# Task statement
Return each line of the data below verbatim; pictures are to be left out.

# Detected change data

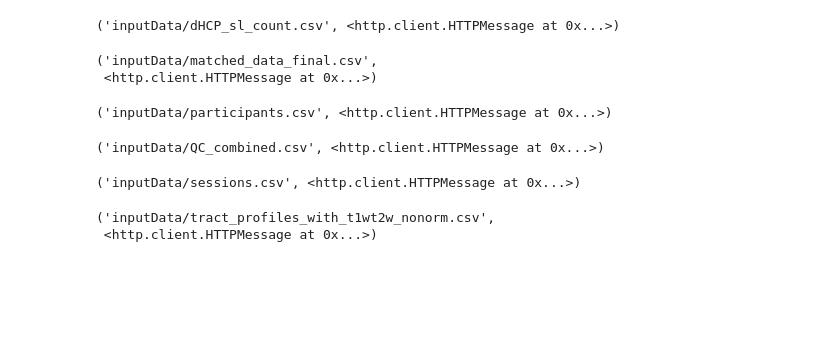
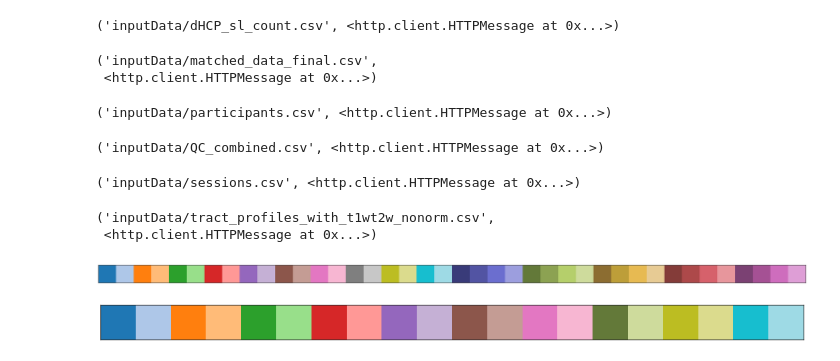
Before and after one commit to EduNeuroLab/wmDevIuEu, a Jupyter notebook: codeForMainFigures.ipynb, the cells around one changed output. Drawn from its saved outputs; the diff is of its cells as text; code cells hidden in the pictures; blank space fills up the shorter version.

```diff
--- a/codeForMainFigures.ipynb
+++ b/codeForMainFigures.ipynb
@@ -52,45 +52,48 @@ for kk, vv in file_dict.items():
 # %%
 #plotting parameters, these will the same for all plots
 
-x_labels=['Node (pos -> ant)', 'Node (pos -> ant)',
-          'Node (pos -> ant)','Node (pos -> ant)',
+x_labels=['Node (ant -> pos)', 'Node (ant -> pos)',
+          'Node (ant -> pos)','Node (ant -> pos)',
           'Node (pos -> ant)', 'Node (pos -> ant)',
           'Node (inf -> sup)', 'Node (inf -> sup)',
           'Node (lh -> rh)', 'Node (lh -> rh)',
           'Node (pos -> ant)','Node (pos -> ant)',
           'Node (pos -> ant)', 'Node (pos -> ant)',
           'Node (pos -> ant)', 'Node (pos -> ant)',
-          'Node (pos -> ant)', 'Node (pos -> ant)',
+          'Node (ant -> pos)', 'Node (ant -> pos)',
           'Node (pos -> ant)', 'Node (pos -> ant)'];
 
 tracts=['AF', 'AF', 'ATR', 'ATR', 'CC', 'CC',
         'CS', 'CS', 'FcMi', 'FcMa','IFOF', 'IFOF',
         'ILF', 'ILF', 'MLF', 'MLF','SLF', 'SLF',
         'UNC', 'UNC'];
 
 tractPos = {'ATR': (0, 0), 'CS': (0, 1), 'CC': (0, 2), 'FcMi': (0, 4), 'FcMa': (0, 5),
             'IFOF': (1, 2), 'ILF':(1,0), 'MLF':(1,1), 'SLF':(1,3), 'UNC':(1,4), 'AF': (1, 5)};
 
 tractPosHorz = {'ATR': (0, 0), 'CS': (0, 1), 'CC': (0, 2),
             'ILF':(1,0), 'MLF':(1,1), 'SLF':(1,2),
             'IFOF': (2, 0),  'UNC':(2,1), 'AF': (2, 2),
             'FcMi': (3, 0), 'FcMa': (3, 1),};
 
 color_list_all=sns.color_palette("tab20")+sns.color_palette("tab20b")
 color_list_complete=color_list_all
 color_list_chosen=color_list_all[0:14]
 color_list_chosen.extend(color_list_all[24:25])
 color_list_chosen.extend(color_list_all[27:28])
 color_list_chosen.extend(color_list_all[16:20])
 sns.palplot(color_list_all)
 sns.palplot(color_list_chosen)
 color_list_all=color_list_chosen
 color_order=[19, 18, 1, 0, 5, 4, 3, 2, 7, 6, 9, 8, 11, 10, 15, 14, 13, 12, 17, 16]
 
 tractsRh=['ARC_R', 'ATR_R', 'CGC_R', 'CST_R', 'IFO_R', 'ILF_R', 'MdLF_R', 'SLF_R', 'UNC_R']
 tractNrRh=[0,2,4,6,10,12,14,16,18]
 tractsLh=['ARC_L', 'ATR_L', 'CGC_L', 'CST_L', 'IFO_L', 'ILF_L', 'MdLF_L', 'SLF_L', 'UNC_L']
 tractNrLh=[1,3,5,7,11,13,15,17,19]
+# %% [output]
+[figure, added]
+[figure, added]
 # %%
 #load all data from local folder
 
```
Also changed, not shown: parts of 13 cells of this notebook.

# Expected output
Before and after one commit to EduNeuroLab/wmDevIuEu, a Jupyter notebook: codeForMainFigures.ipynb, the cells around one changed output. Drawn from its saved outputs; the diff is of its cells as text; code cells hidden in the pictures; blank space fills up the shorter version.

```diff
--- a/codeForMainFigures.ipynb
+++ b/codeForMainFigures.ipynb
@@ -52,45 +52,48 @@ for kk, vv in file_dict.items():
 # %%
 #plotting parameters, these will the same for all plots
 
-x_labels=['Node (pos -> ant)', 'Node (pos -> ant)',
-          'Node (pos -> ant)','Node (pos -> ant)',
+x_labels=['Node (ant -> pos)', 'Node (ant -> pos)',
+          'Node (ant -> pos)','Node (ant -> pos)',
           'Node (pos -> ant)', 'Node (pos -> ant)',
           'Node (inf -> sup)', 'Node (inf -> sup)',
           'Node (lh -> rh)', 'Node (lh -> rh)',
           'Node (pos -> ant)','Node (pos -> ant)',
           'Node (pos -> ant)', 'Node (pos -> ant)',
           'Node (pos -> ant)', 'Node (pos -> ant)',
-          'Node (pos -> ant)', 'Node (pos -> ant)',
+          'Node (ant -> pos)', 'Node (ant -> pos)',
           'Node (pos -> ant)', 'Node (pos -> ant)'];
 
 tracts=['AF', 'AF', 'ATR', 'ATR', 'CC', 'CC',
         'CS', 'CS', 'FcMi', 'FcMa','IFOF', 'IFOF',
         'ILF', 'ILF', 'MLF', 'MLF','SLF', 'SLF',
         'UNC', 'UNC'];
 
 tractPos = {'ATR': (0, 0), 'CS': (0, 1), 'CC': (0, 2), 'FcMi': (0, 4), 'FcMa': (0, 5),
             'IFOF': (1, 2), 'ILF':(1,0), 'MLF':(1,1), 'SLF':(1,3), 'UNC':(1,4), 'AF': (1, 5)};
 
 tractPosHorz = {'ATR': (0, 0), 'CS': (0, 1), 'CC': (0, 2),
             'ILF':(1,0), 'MLF':(1,1), 'SLF':(1,2),
             'IFOF': (2, 0),  'UNC':(2,1), 'AF': (2, 2),
             'FcMi': (3, 0), 'FcMa': (3, 1),};
 
 color_list_all=sns.color_palette("tab20")+sns.color_palette("tab20b")
 color_list_complete=color_list_all
 color_list_chosen=color_list_all[0:14]
 color_list_chosen.extend(color_list_all[24:25])
 color_list_chosen.extend(color_list_all[27:28])
 color_list_chosen.extend(color_list_all[16:20])
 sns.palplot(color_list_all)
 sns.palplot(color_list_chosen)
 color_list_all=color_list_chosen
 color_order=[19, 18, 1, 0, 5, 4, 3, 2, 7, 6, 9, 8, 11, 10, 15, 14, 13, 12, 17, 16]
 
 tractsRh=['ARC_R', 'ATR_R', 'CGC_R', 'CST_R', 'IFO_R', 'ILF_R', 'MdLF_R', 'SLF_R', 'UNC_R']
 tractNrRh=[0,2,4,6,10,12,14,16,18]
 tractsLh=['ARC_L', 'ATR_L', 'CGC_L', 'CST_L', 'IFO_L', 'ILF_L', 'MdLF_L', 'SLF_L', 'UNC_L']
 tractNrLh=[1,3,5,7,11,13,15,17,19]
+# %% [output]
+[figure, added]
+[figure, added]
 # %%
 #load all data from local folder
 
```
Also changed, not shown: parts of 13 cells of this notebook.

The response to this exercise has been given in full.